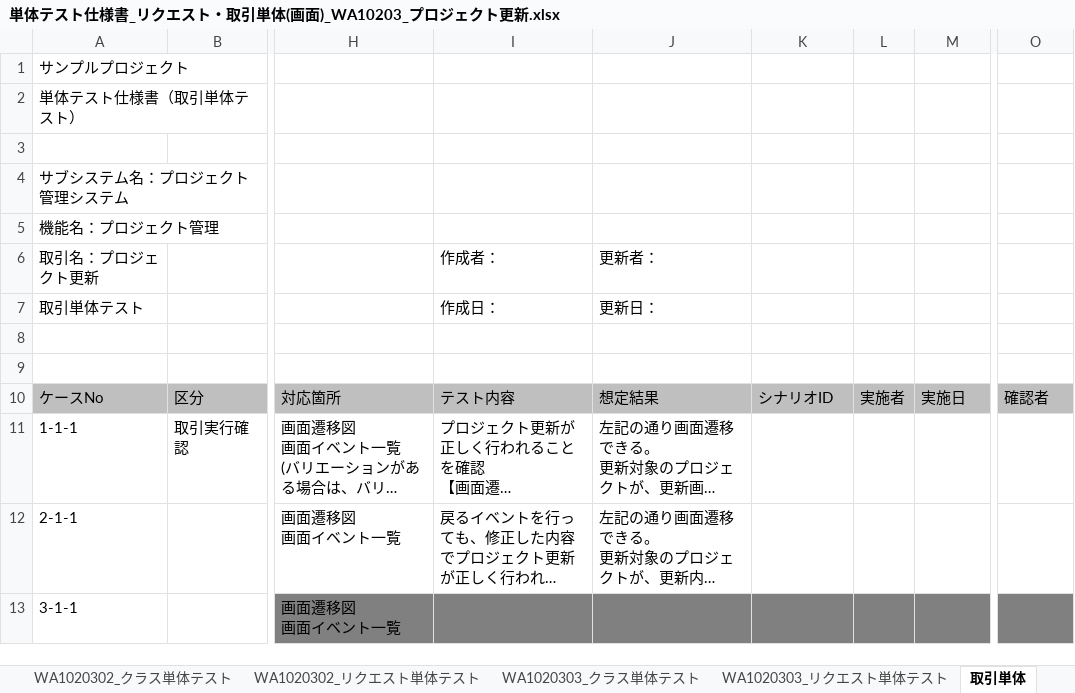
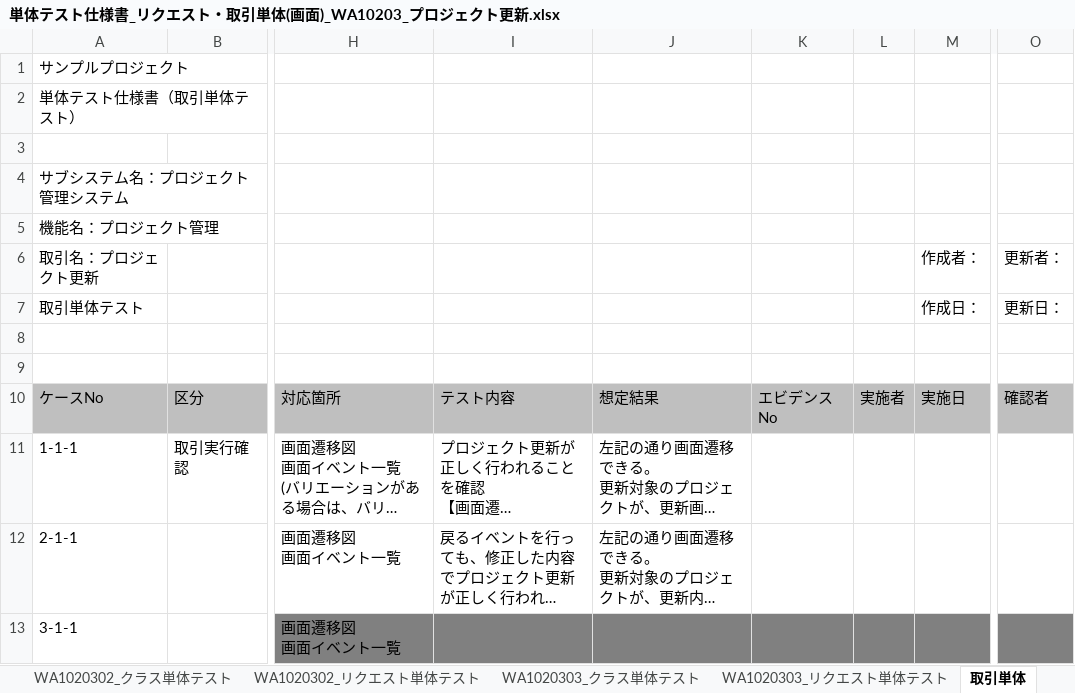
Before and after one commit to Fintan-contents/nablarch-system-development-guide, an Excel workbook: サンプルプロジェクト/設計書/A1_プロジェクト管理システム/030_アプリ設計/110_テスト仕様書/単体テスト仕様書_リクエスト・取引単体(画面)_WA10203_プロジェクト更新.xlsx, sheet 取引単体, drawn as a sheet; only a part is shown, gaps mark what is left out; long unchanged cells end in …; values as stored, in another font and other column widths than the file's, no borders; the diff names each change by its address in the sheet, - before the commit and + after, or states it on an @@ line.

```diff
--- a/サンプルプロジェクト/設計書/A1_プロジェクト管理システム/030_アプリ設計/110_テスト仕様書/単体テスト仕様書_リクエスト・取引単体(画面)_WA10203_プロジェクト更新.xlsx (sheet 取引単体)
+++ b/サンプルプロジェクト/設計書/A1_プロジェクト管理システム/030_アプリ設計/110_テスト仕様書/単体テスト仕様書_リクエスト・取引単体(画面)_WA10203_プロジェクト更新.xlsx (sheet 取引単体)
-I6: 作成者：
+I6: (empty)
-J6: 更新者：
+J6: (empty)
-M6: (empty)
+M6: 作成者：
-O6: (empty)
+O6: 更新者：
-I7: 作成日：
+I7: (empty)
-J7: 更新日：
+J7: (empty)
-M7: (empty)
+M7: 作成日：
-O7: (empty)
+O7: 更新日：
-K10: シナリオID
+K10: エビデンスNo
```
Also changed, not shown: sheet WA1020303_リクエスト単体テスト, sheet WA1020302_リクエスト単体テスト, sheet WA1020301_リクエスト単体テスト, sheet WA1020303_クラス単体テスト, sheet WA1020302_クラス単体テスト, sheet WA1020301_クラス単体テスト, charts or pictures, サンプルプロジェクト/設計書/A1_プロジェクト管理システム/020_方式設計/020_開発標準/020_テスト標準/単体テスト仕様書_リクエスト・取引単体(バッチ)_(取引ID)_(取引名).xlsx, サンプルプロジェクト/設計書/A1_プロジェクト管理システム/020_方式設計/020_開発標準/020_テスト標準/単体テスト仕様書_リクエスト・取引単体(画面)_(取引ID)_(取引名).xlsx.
---
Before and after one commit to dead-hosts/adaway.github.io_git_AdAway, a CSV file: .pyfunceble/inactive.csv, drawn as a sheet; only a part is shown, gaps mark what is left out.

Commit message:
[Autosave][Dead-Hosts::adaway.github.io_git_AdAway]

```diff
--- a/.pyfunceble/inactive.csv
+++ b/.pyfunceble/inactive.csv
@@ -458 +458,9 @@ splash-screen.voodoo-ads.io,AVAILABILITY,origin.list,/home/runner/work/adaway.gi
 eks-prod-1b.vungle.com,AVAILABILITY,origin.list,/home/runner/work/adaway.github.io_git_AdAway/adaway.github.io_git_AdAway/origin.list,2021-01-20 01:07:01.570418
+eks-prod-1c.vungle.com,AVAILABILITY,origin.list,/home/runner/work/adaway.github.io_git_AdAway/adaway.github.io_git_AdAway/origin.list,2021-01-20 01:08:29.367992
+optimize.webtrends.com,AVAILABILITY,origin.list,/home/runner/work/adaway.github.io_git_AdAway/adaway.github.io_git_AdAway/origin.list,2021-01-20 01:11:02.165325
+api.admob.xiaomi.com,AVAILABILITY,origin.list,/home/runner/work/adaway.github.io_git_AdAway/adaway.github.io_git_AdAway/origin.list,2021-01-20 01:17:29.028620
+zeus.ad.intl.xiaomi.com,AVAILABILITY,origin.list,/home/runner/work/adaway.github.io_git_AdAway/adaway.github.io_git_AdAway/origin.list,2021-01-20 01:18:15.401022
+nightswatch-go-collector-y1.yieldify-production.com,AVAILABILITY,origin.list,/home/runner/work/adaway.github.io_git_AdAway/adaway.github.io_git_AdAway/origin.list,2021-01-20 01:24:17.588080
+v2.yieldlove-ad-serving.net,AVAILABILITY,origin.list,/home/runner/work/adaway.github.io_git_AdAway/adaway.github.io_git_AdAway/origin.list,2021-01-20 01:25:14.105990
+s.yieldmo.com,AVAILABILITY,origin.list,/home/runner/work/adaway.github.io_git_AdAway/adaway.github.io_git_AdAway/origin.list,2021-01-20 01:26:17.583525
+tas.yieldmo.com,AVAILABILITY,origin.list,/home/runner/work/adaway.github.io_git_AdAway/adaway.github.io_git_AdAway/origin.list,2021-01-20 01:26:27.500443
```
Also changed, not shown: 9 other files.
==
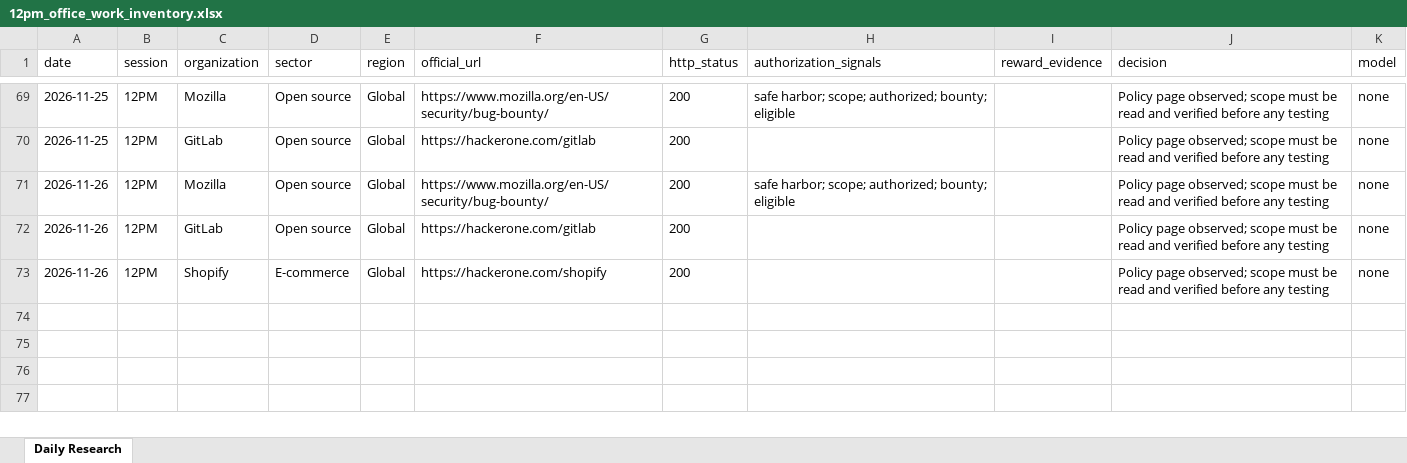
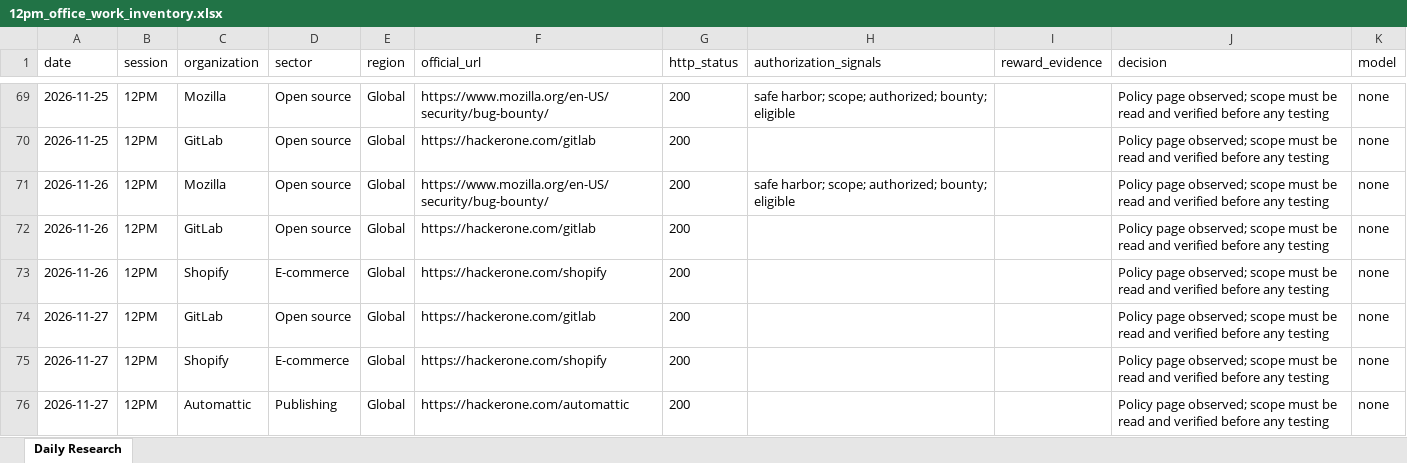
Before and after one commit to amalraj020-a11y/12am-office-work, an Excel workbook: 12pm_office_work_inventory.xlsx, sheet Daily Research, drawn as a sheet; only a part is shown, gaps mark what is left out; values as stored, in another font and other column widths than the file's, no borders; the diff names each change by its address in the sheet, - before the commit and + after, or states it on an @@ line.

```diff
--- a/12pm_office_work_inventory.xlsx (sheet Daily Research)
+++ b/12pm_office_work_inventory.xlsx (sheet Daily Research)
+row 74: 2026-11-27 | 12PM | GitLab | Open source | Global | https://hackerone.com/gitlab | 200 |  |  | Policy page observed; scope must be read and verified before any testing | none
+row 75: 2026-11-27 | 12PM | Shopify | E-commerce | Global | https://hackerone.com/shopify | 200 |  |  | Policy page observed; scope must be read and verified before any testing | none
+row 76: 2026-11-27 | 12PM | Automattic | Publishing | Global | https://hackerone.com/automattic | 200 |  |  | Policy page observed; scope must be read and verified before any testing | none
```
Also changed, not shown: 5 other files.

## Task prompt
Copy out all lines above that include the string "empty".

## Response
+I6: (empty)
+J6: (empty)
-M6: (empty)
-O6: (empty)
+I7: (empty)
+J7: (empty)
-M7: (empty)
-O7: (empty)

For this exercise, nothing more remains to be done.